At least, people in deep blue areas weren’t having it until recently. But as the Omicron wave begins to ebb, that conversation — sometimes tentatively and sometimes acrimoniously — has begun. Perkins and the Washington Post co-authored an essay this week calling for schools not to use masking. The Atlantic published an article titled, “The Case Against Masks at School.”
“Coming off the Omicron surge, I think there’s going to be a tipping point with more and more people questioning does this need to continue in schools,” said Erin Bromage, an associate professor of biology at the University of Massachusetts, Dartmouth. Bromage was a part of the Rhode Island governor’s team that reopened schools and then helped schools in southern Massachusetts to reopen. Bromage believes in the importance Covid mitigationsHowever, his views on school-masking have changed in recent months. There comes a point, he said, “at which the reduction in risk that comes from the mask is balanced or begins to be outweighed by the detrimental side of things that come with masking.”
Because legitimate interests are being fought, the debate about masks in schools could quickly turn into a vicious one. Many people who have been diagnosed with immunocompromised, or who live with them, fear that mandating will make them more vulnerable. But keeping kids in masks month after month also inflicts harm, even if it’s not always easy to measure.

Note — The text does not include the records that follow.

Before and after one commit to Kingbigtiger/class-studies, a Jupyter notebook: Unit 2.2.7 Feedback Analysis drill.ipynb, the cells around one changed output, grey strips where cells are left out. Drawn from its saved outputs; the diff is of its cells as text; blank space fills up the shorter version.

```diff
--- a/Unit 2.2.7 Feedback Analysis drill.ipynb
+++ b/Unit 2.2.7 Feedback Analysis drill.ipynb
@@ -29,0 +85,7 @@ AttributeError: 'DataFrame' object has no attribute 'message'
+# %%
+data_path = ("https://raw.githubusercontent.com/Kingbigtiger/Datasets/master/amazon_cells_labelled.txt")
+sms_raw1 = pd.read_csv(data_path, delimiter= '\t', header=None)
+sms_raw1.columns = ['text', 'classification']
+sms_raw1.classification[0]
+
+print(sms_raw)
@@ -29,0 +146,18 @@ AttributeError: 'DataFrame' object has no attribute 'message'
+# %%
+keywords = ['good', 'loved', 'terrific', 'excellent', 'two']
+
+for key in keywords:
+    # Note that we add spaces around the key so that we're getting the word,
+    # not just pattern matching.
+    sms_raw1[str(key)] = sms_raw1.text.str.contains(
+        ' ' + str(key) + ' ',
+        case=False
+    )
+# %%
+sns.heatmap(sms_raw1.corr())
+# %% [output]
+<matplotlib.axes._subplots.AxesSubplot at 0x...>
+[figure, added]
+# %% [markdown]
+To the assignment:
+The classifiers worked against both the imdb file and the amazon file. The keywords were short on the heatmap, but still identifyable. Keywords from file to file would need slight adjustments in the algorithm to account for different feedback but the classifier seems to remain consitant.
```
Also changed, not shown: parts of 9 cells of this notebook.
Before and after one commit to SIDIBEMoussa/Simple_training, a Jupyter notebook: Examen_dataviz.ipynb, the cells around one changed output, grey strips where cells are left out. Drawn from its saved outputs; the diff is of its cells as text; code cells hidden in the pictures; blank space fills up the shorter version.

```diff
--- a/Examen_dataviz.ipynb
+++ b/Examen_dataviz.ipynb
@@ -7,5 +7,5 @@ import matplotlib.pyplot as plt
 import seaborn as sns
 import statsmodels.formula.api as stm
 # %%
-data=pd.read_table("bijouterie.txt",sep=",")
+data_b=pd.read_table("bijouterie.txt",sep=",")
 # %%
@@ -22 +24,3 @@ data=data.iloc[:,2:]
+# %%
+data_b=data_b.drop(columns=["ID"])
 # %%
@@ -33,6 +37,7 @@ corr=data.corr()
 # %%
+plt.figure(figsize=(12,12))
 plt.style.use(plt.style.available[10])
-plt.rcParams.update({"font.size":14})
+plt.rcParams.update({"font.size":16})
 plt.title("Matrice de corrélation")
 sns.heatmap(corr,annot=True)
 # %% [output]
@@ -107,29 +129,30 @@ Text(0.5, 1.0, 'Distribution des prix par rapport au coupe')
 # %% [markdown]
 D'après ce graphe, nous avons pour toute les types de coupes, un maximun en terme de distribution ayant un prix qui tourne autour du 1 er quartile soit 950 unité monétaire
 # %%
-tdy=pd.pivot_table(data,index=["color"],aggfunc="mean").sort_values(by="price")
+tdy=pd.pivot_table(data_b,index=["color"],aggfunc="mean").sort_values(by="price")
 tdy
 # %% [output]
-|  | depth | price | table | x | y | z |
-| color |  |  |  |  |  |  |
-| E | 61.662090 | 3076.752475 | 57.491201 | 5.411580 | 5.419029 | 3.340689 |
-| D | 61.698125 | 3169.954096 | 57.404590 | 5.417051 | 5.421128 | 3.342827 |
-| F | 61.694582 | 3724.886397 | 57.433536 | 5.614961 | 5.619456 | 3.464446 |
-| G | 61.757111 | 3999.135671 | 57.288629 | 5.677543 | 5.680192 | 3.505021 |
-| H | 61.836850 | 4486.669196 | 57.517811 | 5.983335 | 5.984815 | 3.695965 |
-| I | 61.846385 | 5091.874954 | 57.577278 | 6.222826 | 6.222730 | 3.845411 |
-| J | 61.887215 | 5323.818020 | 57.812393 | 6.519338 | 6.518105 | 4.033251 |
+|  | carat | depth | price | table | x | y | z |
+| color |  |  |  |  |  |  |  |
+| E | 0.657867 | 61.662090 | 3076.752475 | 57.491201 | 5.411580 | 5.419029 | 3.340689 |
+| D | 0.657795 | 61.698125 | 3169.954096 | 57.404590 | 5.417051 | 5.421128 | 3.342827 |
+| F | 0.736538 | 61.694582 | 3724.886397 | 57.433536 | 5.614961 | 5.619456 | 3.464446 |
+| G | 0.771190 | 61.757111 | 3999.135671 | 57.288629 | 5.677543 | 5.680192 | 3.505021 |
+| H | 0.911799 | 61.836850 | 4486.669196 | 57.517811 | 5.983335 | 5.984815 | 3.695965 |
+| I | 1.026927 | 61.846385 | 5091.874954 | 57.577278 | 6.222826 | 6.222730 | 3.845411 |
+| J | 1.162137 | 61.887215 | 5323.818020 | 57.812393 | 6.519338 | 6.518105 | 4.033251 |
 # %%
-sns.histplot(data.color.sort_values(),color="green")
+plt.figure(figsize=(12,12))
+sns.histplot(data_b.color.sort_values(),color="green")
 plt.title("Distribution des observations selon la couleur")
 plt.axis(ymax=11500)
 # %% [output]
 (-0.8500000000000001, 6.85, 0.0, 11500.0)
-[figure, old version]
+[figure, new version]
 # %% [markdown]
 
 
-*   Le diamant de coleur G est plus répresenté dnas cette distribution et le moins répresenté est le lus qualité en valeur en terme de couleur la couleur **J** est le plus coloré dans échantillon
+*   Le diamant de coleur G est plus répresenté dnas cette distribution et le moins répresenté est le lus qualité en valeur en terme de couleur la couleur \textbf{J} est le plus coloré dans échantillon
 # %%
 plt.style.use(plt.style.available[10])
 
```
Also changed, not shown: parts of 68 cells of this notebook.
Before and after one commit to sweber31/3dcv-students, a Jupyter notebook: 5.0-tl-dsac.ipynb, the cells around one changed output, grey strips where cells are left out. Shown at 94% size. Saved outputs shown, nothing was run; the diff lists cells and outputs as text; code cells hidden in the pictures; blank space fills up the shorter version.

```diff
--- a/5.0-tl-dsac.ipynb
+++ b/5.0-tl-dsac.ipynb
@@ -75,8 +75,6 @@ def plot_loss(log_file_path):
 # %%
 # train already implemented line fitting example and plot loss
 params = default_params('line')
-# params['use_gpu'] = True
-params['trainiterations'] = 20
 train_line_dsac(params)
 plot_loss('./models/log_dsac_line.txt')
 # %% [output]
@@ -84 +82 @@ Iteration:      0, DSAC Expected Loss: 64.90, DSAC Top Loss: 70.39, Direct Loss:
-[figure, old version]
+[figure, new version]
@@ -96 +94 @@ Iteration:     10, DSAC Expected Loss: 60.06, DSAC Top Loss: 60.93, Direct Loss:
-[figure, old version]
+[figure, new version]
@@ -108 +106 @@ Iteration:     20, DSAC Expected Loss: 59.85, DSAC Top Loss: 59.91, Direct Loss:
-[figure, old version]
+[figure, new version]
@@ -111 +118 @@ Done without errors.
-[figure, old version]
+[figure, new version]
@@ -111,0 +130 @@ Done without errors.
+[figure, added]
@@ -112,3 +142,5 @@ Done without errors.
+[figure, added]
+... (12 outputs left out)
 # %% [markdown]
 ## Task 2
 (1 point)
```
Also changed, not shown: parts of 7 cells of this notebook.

“I think it would be naïve to not acknowledge that there are downsides of masks,” said Perkins. “I know some of that data is harder to come by because those outcomes are not as discrete as Covid or not-Covid. However, speaking with pediatricians, learning specialists, and parents of younger children, I have found significant issues in language acquisition, pronunciation, and other areas. And there are very clear social and emotional side effects in the older kids.”
That’s why I believe that mandatory school masking should end when coronavirus rates return to pre-Omicron levels. I fully accept that, in future surges, masks might have to go back on, but that’s all the more reason to get them off as soon as possible, to give students some reprieve.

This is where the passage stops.